The boy had been held for questioning in connection with the murder of retired Region Three vice-chairman Ramenaught Bisram, who was found dead at his home on October 26, 2009 with several stab wounds. While being interrogated by police officers at the Leonora Police Station, the boy, then 15, was allegedly doused with methylated spirits and set alight.
Two policemen, Mohanram Dolai and Narine Lall, were later charged for causing grievous bodily harm to the teen but the charges were later dismissed in the Magistrate’s Court after the teen and others failed to show up at the trial to give evidence. The duo was also charged with unlawfully and maliciously wounding Nouravie Wilfred. The duo along with Corporal Oswald Foo were also charged with unlawfully and maliciously wounding Deonarine Rafick, with intent to maim, disfigure, disable or cause him grievous bodily harm. Wilfred and Rafick were arrested along with the teen in connection with the murder of Bisram.

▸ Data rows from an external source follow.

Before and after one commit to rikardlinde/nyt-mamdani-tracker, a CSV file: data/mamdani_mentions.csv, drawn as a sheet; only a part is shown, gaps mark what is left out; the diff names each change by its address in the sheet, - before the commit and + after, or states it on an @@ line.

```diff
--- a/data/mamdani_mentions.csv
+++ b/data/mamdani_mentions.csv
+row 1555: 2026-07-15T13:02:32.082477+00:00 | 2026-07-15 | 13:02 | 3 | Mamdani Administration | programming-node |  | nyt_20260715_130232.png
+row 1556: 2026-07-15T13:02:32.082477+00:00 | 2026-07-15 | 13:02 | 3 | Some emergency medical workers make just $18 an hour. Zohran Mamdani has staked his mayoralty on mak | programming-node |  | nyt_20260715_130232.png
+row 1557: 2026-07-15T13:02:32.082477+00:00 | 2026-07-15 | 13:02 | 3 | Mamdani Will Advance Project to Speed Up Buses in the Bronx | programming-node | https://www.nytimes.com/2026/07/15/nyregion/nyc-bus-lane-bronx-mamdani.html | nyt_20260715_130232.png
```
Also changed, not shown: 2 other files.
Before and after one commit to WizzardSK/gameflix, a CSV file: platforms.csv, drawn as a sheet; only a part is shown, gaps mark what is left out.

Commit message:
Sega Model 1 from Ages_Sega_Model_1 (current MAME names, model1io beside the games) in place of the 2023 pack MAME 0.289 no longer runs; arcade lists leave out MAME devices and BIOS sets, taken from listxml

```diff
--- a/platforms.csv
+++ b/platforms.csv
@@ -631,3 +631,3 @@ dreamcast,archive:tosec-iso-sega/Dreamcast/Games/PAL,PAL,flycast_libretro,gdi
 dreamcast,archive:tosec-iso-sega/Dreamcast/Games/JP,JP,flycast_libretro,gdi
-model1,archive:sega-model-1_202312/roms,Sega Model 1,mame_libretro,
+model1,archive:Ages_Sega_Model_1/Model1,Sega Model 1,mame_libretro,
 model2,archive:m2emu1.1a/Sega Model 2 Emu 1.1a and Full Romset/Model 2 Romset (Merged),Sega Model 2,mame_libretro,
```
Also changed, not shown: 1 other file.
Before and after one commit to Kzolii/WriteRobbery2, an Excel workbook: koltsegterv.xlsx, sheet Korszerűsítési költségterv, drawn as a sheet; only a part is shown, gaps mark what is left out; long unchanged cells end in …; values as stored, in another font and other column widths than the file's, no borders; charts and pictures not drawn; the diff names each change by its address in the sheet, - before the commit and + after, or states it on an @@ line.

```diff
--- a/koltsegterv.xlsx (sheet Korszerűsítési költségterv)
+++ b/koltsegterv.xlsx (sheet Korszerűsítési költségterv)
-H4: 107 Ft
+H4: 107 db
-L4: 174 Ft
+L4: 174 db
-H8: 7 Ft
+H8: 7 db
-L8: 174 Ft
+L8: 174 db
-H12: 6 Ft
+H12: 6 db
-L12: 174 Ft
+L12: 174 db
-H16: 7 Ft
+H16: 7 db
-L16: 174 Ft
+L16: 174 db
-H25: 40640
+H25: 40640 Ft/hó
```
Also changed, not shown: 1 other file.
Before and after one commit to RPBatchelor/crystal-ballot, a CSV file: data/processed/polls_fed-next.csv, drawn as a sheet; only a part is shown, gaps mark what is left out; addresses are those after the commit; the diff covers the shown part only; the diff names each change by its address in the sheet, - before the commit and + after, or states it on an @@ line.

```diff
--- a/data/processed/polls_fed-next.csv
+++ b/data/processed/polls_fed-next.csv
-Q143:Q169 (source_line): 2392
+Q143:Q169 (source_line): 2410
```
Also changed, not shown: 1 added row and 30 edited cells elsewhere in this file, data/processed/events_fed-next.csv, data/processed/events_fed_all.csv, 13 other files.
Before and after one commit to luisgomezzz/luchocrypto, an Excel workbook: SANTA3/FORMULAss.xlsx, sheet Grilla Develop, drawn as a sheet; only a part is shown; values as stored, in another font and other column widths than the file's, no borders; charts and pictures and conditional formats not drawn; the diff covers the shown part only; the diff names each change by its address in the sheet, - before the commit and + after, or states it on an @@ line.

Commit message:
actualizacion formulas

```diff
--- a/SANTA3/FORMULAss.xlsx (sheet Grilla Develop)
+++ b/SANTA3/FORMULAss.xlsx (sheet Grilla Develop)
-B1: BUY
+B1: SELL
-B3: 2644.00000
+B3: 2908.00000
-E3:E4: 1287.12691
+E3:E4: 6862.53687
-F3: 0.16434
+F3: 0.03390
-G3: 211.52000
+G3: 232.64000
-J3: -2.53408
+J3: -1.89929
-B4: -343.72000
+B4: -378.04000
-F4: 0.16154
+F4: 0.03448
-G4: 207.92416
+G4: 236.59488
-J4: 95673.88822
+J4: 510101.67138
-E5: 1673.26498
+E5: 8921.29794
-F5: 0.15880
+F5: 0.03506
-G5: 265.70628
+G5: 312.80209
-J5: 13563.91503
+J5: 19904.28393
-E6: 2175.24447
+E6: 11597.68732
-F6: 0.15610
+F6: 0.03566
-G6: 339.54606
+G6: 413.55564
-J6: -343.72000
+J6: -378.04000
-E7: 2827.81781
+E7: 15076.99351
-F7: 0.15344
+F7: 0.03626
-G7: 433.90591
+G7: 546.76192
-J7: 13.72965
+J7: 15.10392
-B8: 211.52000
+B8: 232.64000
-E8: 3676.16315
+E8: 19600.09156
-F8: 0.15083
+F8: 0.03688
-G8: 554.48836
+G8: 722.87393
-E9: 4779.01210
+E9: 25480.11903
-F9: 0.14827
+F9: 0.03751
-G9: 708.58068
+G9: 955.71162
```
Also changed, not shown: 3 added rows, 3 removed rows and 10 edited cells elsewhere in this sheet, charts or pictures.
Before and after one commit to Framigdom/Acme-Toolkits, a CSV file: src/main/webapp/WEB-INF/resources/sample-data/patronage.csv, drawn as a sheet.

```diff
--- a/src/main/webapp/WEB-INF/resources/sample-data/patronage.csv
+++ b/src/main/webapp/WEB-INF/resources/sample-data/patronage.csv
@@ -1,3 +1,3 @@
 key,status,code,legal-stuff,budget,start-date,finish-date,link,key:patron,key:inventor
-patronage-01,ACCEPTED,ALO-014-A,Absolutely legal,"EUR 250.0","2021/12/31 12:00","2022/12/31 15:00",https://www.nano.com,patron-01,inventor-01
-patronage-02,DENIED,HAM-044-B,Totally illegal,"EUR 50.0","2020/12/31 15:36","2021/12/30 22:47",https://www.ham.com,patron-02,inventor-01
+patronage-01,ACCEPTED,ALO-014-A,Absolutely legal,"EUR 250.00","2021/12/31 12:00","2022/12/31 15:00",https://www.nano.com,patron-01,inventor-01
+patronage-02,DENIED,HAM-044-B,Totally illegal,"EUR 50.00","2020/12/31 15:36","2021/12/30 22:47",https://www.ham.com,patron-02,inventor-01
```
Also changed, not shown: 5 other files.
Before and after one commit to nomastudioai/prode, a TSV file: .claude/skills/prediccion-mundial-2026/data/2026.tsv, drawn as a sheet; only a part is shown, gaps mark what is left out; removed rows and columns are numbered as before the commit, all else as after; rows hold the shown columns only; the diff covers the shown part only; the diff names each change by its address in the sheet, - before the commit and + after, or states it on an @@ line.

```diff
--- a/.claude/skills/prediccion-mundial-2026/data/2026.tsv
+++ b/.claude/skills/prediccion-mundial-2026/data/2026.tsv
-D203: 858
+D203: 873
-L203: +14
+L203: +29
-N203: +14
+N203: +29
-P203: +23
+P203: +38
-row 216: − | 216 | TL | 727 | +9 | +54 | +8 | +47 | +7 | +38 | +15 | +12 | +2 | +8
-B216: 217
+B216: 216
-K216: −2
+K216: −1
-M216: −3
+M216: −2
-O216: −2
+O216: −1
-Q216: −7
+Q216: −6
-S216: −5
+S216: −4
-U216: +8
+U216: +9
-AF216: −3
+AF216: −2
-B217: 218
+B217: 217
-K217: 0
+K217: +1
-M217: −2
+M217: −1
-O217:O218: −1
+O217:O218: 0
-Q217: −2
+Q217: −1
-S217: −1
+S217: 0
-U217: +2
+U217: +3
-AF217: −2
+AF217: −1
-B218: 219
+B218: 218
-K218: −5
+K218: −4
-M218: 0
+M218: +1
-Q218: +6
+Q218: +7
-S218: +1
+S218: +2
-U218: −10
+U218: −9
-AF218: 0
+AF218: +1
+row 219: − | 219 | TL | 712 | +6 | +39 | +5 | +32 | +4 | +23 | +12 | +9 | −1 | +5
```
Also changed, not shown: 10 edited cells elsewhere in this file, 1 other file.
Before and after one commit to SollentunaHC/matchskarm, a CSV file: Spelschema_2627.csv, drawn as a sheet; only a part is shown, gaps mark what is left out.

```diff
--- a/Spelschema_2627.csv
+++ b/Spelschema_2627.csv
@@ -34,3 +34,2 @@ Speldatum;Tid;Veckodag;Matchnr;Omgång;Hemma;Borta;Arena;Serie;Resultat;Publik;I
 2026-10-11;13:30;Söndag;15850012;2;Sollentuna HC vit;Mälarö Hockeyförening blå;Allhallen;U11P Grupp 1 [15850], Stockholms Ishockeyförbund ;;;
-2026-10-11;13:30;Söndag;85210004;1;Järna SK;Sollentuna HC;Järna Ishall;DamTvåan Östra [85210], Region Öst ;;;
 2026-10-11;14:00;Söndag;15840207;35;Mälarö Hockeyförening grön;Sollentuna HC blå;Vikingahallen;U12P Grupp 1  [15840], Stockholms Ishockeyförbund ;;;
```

Guyana recently appeared before the Committee on the Rights of the Child in Geneva, Switzerland where the country’s periodic reports on the implementation of the Convention on the Rights of the Child were presented.
Among the issues raised were the torture case and government in its response said that a full investigation into how security officers were allowed to “blatantly flout national and international legislation was launched and two officers attached to Criminal Investigations Department of the Guyana Police force were arrested on the use of excessive force.” In its response, the government said that the case was later dismissed for want of prosecution as the victim and his family failed to show up for sessions to give evidence on 17 consecutive occasions.
“On 17 June 2011, as a result of a civic action filed in February 2010, GYD6.5 M was awarded to the tortured teenager by the High Court which stated that, pursuant to Articles 139 and 141 of the Guyana Constitution, his fundamental constitutional rights were violated by the police officers as well as other members of the Guyana Police Force. In addition to the judgment for GYD6.5 million, the teenager was also awarded court costs in the sum of GYD175,000 and has since received compensation as awarded by the court,” the government said in its response.